• [Web document revisions]:
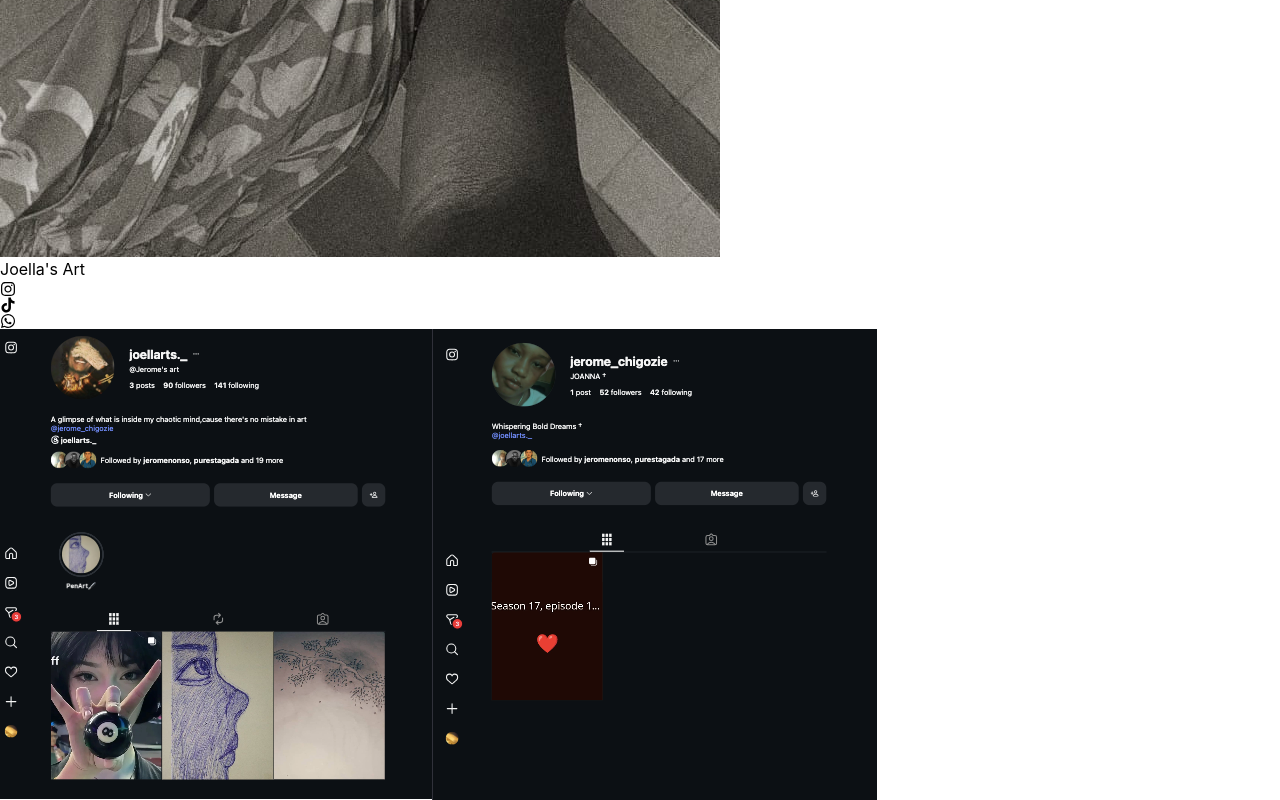
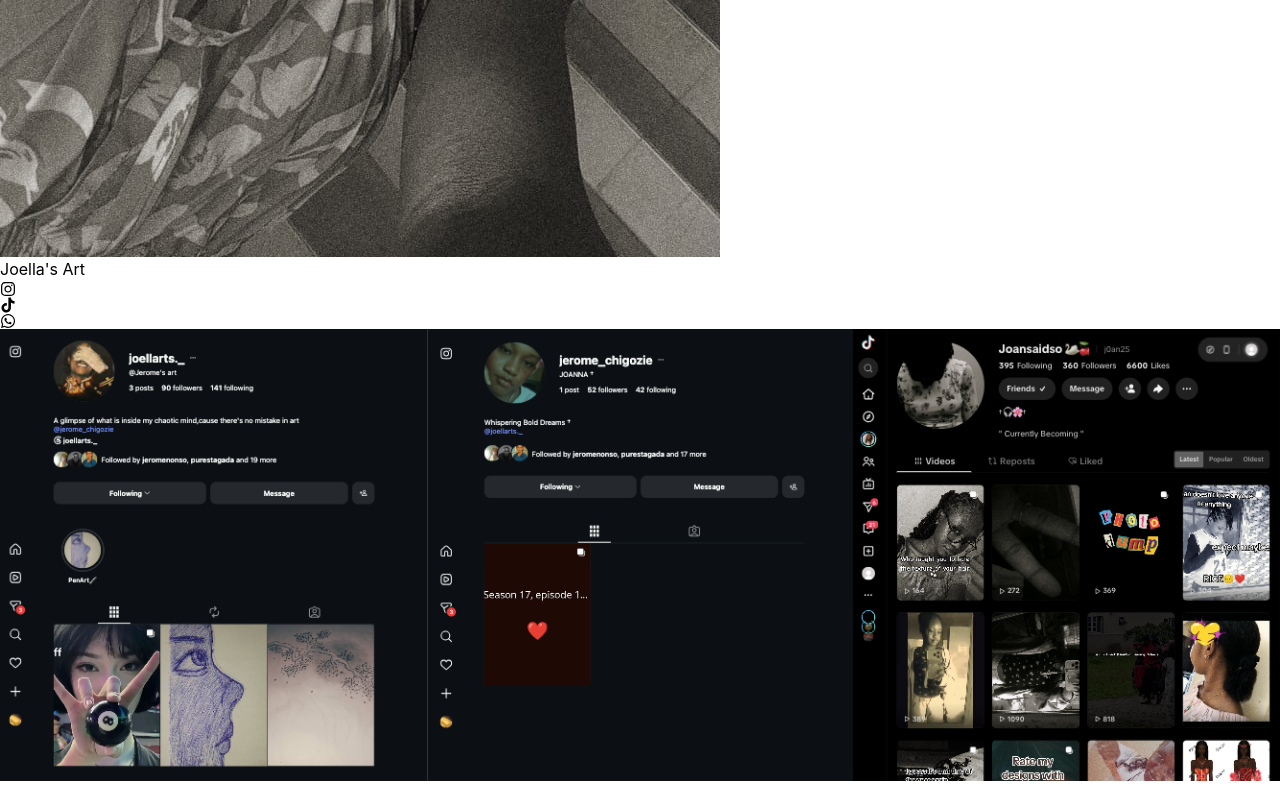
Before and after one commit to neducod/joanna, a React (Vite) app: page /socials in a window 1280 px wide. Shown: the part 1207-2007 px from the top of the page. Built offline with nearby package versions, Linux system fonts and the light colour scheme.

Commit message:
done witht the design and layout for the social media page

```diff
--- a/src/components/Socials.jsx
+++ b/src/components/Socials.jsx
@@ -2,6 +2,7 @@ import React from 'react';
 import SocialHero from '../assets/socialmedia.jpeg'
 import SocialsTwo from '../assets/socialsTwo.jpeg'
 import SocialsThree from '../assets/SocialsThree.jpeg'
+import SocialsFour from '../assets/socialsFour.jpeg'
 import { FaInstagram } from "react-icons/fa";
 
 import { CgMenuRight } from "react-icons/cg";
@@ -56,6 +57,11 @@ function Home() {
                         <img src={SocialsThree} alt="" />
                     </a>
                 </div>
+                <div>
+                    <a href="https://www.tiktok.com/@j0an25">
+                        <img src={SocialsFour} alt="" />
+                    </a>
+                </div>
             </section>
         </>
     )
```
Also changed, not shown: src/assets/socialsFour.jpeg (added), src/assets/socialsTwo.jpeg.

• [Your objective]:
What's needed is an exact retyping of the records, pictures excluded.

• [Written answer]:
Before and after one commit to neducod/joanna, a React (Vite) app: page /socials in a window 1280 px wide. Shown: the part 1207-2007 px from the top of the page. Built offline with nearby package versions, Linux system fonts and the light colour scheme.

Commit message:
done witht the design and layout for the social media page

```diff
--- a/src/components/Socials.jsx
+++ b/src/components/Socials.jsx
@@ -2,6 +2,7 @@ import React from 'react';
 import SocialHero from '../assets/socialmedia.jpeg'
 import SocialsTwo from '../assets/socialsTwo.jpeg'
 import SocialsThree from '../assets/SocialsThree.jpeg'
+import SocialsFour from '../assets/socialsFour.jpeg'
 import { FaInstagram } from "react-icons/fa";
 
 import { CgMenuRight } from "react-icons/cg";
@@ -56,6 +57,11 @@ function Home() {
                         <img src={SocialsThree} alt="" />
                     </a>
                 </div>
+                <div>
+                    <a href="https://www.tiktok.com/@j0an25">
+                        <img src={SocialsFour} alt="" />
+                    </a>
+                </div>
             </section>
         </>
     )
```
Also changed, not shown: src/assets/socialsFour.jpeg (added), src/assets/socialsTwo.jpeg.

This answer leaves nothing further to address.